[Data provided]
▬▬▬▬▬▬

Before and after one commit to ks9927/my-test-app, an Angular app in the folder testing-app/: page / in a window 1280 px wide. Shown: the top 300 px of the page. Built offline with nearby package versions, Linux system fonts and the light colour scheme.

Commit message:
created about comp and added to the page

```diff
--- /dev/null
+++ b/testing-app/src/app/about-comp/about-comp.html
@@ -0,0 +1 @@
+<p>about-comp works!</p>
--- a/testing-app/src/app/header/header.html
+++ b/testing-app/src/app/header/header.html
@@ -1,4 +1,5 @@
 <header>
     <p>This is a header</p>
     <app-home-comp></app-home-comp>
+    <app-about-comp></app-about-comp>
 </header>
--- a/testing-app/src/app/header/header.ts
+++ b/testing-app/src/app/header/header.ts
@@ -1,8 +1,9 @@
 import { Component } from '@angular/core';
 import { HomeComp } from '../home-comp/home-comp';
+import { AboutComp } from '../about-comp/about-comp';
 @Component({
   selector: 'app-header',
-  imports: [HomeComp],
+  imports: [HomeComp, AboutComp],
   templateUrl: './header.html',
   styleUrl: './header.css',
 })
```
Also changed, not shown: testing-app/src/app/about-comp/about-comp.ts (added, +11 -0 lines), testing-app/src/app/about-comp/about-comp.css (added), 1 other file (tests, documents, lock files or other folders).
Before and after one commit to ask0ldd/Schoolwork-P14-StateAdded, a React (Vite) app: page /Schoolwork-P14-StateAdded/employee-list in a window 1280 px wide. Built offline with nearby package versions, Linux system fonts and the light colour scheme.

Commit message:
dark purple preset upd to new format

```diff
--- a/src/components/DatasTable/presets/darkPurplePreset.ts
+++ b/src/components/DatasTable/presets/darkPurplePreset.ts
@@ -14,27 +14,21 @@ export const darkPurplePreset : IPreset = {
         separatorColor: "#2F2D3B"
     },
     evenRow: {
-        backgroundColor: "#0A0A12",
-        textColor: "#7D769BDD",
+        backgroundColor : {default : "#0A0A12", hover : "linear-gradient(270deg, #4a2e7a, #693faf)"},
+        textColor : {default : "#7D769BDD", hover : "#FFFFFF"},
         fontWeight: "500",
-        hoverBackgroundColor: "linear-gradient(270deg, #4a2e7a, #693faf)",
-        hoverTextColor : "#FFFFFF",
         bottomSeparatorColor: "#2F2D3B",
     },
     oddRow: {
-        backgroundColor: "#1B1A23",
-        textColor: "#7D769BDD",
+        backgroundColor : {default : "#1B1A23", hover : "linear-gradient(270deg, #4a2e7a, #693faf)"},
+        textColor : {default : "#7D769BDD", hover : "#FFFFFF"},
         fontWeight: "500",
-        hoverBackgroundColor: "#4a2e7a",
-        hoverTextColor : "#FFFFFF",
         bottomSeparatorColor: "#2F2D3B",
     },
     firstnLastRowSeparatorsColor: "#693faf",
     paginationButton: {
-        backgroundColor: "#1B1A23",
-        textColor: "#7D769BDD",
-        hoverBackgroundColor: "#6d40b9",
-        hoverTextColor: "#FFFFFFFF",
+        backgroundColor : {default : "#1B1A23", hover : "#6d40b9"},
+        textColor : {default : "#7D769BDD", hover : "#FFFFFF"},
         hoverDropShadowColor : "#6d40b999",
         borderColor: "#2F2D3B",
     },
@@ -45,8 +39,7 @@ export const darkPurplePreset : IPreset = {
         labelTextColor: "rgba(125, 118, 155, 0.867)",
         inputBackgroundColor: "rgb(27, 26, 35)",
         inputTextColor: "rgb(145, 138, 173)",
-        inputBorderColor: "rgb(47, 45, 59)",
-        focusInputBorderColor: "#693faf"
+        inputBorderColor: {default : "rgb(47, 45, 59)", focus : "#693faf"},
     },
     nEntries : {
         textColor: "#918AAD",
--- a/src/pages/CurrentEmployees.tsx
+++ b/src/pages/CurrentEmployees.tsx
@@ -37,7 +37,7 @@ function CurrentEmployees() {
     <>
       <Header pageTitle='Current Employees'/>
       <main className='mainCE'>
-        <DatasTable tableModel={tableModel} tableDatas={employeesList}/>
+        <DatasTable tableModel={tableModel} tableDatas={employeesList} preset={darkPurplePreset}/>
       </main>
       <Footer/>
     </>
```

▬▬▬▬▬▬

[Task description] For this exercise, find all lines in the records containing the word "darkPurplePreset" and copy them.

[Exercise solution]
--- a/src/components/DatasTable/presets/darkPurplePreset.ts
+++ b/src/components/DatasTable/presets/darkPurplePreset.ts
@@ -14,27 +14,21 @@ export const darkPurplePreset : IPreset = {
@@ -45,8 +39,7 @@ export const darkPurplePreset : IPreset = {
+        <DatasTable tableModel={tableModel} tableDatas={employeesList} preset={darkPurplePreset}/>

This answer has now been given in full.